For this DIY custom Sprinter van RV conversion project, a 2006 Dodge Sprinter Van was used. Other models may work for this same project, but the user chose the 2006 model for the 140-inch wheelbase. This is large enough for the project and small enough to still fit in a standard parking space.

The entire project took about 6 months and cost about $6,000. The cost of a used 2006 Dodge Sprinter Van can vary between $5k and $15k, depending on the condition and mileage.

The first step involved designing the layout of the interior. CAD design software was used for this process. This gives you the ability to plan your cabinets and seating in 3-dimensions and receive exact measurements.

Interior CAD design

Making It There | Instructables

Once the layout was completed, you can divide the plans into individual parts. The user that created this DIY project sourced the cutting of the plywood pieces. But, if you have the tools and knowledge, you could cut these pieces out yourself.

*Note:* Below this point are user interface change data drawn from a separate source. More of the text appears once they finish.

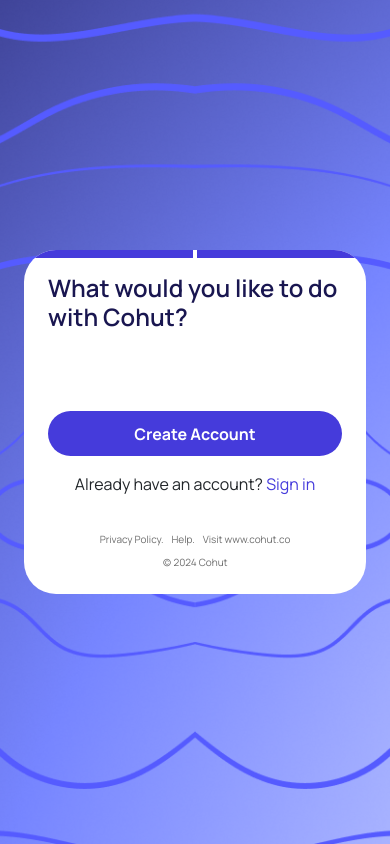
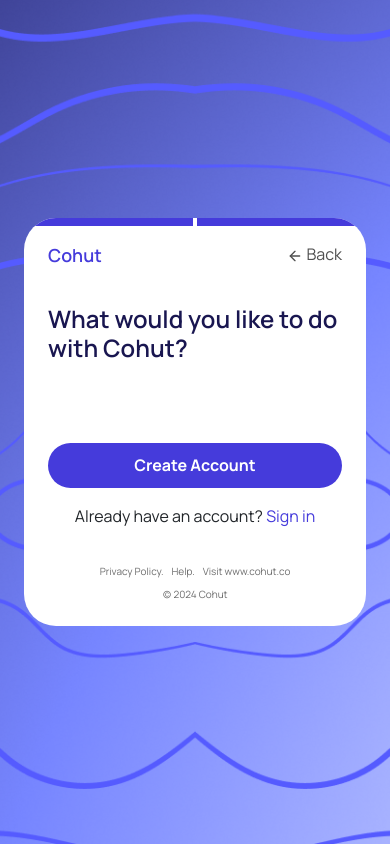
Before and after one commit to teamcohut/creator-frontend, a React (Create React App) app: page /signup/step2 in a window 390 px wide. Built offline with nearby package versions, Linux system fonts and the light colour scheme.

Commit message:
return feature

```diff
--- a/src/components/ui/organisms/forms/signUpForm/SignUpPage2.tsx
+++ b/src/components/ui/organisms/forms/signUpForm/SignUpPage2.tsx
@@ -1,13 +1,20 @@
 import React from 'react'
 import Button from '../../../atoms/forms/Button.tsx'
-import { Link } from 'react-router-dom'
+import { Link, useNavigate } from 'react-router-dom'
 import ProgressBar from '../../../molecules/forms/ProgressBar'
+import { FiArrowLeft } from 'react-icons/fi'
+import './index.css'
 
 const SignUpPage2 = () => {
+  const navigate = useNavigate()
   return (
     <>
       <form className='form bg-white d-flex flex-column rounded-5' action="">
         <ProgressBar length={2} page={2} />
+        <div className="w-100 d-flex justify-content-between">
+          <Link className='primary-700 manrope-600 fs-h3 text-decoration-none d-flex d-lg-none' to={'/'}>Cohut</Link>
+          <span className='dark-700 back' onClick={()=>navigate(-1)}><FiArrowLeft /> Back</span>
+        </div>
         <div className="d-flex flex-column gap-2">
           <h1 className='manrope-600 primary-950 fs-h2'>What would you like to do with Cohut?</h1>
         </div>
--- a/src/components/ui/organisms/forms/signUpForm/index.css
+++ b/src/components/ui/organisms/forms/signUpForm/index.css
@@ -9,6 +9,10 @@
     overflow-x: hidden;
 }
 
+.form .back {
+    cursor: pointer;
+}
+
 @media (max-width: 990px ) {
     .form {
         width: 100%;
--- a/src/components/ui/organisms/forms/signUpForm/index.tsx
+++ b/src/components/ui/organisms/forms/signUpForm/index.tsx
@@ -15,12 +15,13 @@
   }
   return (
     <form className='form bg-white d-flex flex-column rounded-5' onSubmit={handleSubmit} action="">
-
+      <ProgressBar length={2} page={1} />
+      <Link className='primary-700 manrope-600 fs-h3 text-decoration-none d-flex d-lg-none' to={'/'}>Cohut</Link>
       <div className="d-flex flex-column gap-2">
         <h1 className='manrope-600 primary-950 fs-h2'>Create your account</h1>
         <span className='manrope-500 dark-700 fs-body'>Launch your program in no time just by creating an account with us.</span>
       </div>
-      <ProgressBar length={2} page={1} />
+
       <div className="d-flex flex-column gap-4">
         <EmailInput
           label='Email'
```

Before any of these pieces can go into the Sprinter van, insulation needs to be installed. First, painter’s plastic was used to cover the floor and cab area. Spray foam installation was used and the entire job took about 15 minutes.

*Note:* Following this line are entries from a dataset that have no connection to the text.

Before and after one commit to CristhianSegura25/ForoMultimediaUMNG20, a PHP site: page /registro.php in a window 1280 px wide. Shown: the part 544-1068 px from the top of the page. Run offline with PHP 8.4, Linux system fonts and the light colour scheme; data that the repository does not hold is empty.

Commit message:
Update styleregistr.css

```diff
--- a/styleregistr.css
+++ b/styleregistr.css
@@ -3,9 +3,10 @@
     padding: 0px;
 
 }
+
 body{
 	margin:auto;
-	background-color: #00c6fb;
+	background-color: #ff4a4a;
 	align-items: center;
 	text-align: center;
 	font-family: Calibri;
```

Insulating the van with plastic and foam

Making It There | Instructables

1/8-inch Baltic birch plywood was used for paneling. A flexible wood was chosen in order to bend around the gradual curves of the interior.

Lining interior with wood

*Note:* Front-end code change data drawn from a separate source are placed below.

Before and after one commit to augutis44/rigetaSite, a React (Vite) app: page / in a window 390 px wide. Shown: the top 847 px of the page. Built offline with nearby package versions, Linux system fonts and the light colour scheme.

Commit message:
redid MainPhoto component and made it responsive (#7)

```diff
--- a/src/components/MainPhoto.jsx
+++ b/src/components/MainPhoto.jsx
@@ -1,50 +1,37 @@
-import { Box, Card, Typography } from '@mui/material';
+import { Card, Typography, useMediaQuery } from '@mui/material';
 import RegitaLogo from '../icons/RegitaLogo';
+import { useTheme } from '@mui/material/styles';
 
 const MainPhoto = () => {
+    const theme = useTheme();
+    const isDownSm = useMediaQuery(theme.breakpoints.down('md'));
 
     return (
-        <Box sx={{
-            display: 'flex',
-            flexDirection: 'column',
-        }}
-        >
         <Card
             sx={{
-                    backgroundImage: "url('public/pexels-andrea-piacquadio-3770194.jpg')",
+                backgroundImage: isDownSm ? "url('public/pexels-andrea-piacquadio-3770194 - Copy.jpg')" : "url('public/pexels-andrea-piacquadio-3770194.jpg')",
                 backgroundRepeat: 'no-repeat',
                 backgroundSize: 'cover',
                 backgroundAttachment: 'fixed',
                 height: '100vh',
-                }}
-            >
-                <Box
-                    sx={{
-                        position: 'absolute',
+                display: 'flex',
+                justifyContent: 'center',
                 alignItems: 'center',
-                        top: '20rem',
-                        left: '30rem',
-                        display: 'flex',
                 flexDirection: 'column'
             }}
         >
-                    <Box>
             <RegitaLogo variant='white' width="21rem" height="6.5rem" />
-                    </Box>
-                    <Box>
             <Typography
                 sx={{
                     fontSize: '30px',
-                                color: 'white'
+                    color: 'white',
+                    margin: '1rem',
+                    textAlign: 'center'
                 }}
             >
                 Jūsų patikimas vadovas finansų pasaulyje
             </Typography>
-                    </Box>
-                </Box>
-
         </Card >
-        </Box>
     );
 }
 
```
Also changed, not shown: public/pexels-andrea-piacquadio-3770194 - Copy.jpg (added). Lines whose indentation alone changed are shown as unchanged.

Making It There | Instructables

Next, you can start putting together the cabinetry. Using the pieces that you cut from your CAD template, you can assemble your cabinets and install them in the van.

Install cabinetry

Making It There | Instructables

The woodworking part of the project is complete. But, the RV van still needs a kitchen. This means adding an oven, range, hood, and sink.

Of course, this also meant adding propane and water tanks. The propane and water tanks were added inside the van, as opposed to mounting beneath the van. This makes sense, as you don’t want to worry about a propane tank below your vehicle when driving over rough terrain. This also made sense of the water cans, so that they will not freeze or get too hot.

Space was created below the oven to fit a 20-pound propane tank. Four 5-gallon Jerry cans were added below the sink for water. Three are used for fresh water, one for solar showers, and one for dirty water. A hand pump combined with an electric pump and foot pedal are used to run the water.

Building the kitchen

Making It There | Instructables

While those steps would seem to be enough to satisfy the needs of most DIY enthusiasts, this builder decided to add large 100W solar panels in order to power the items in the kitchen.

They also wanted space for storing a collapsible picnic table, camp chairs, and extra blankets. So, where do these items go? On the roof.

Two custom form-fit roof pods were created to house all of these items while still providing a flat surface for the solar panels. A lightweight, UV-resistant plastic called Choroplast was chosen for the roof pods.

Building the roof pods

Making It There | Instructables

Again, CAD design software was used to design the pods. They were designed to open from either side of the van. This way, the solar panels could be pointed in different directions and adjusted as the sun sets.

Hopefully, this summary did not make this seem like a simple project. You are going to have to put in some hard work to complete your own custom vehicle. But, if you feel up to the challenge, take a look at the full custom Sprinter van RV conversion DIY project.

Explore the Outdoors in Comfort with this De-mountable Pickup Truck Camper

By | Automotive, Outdoor | No Comments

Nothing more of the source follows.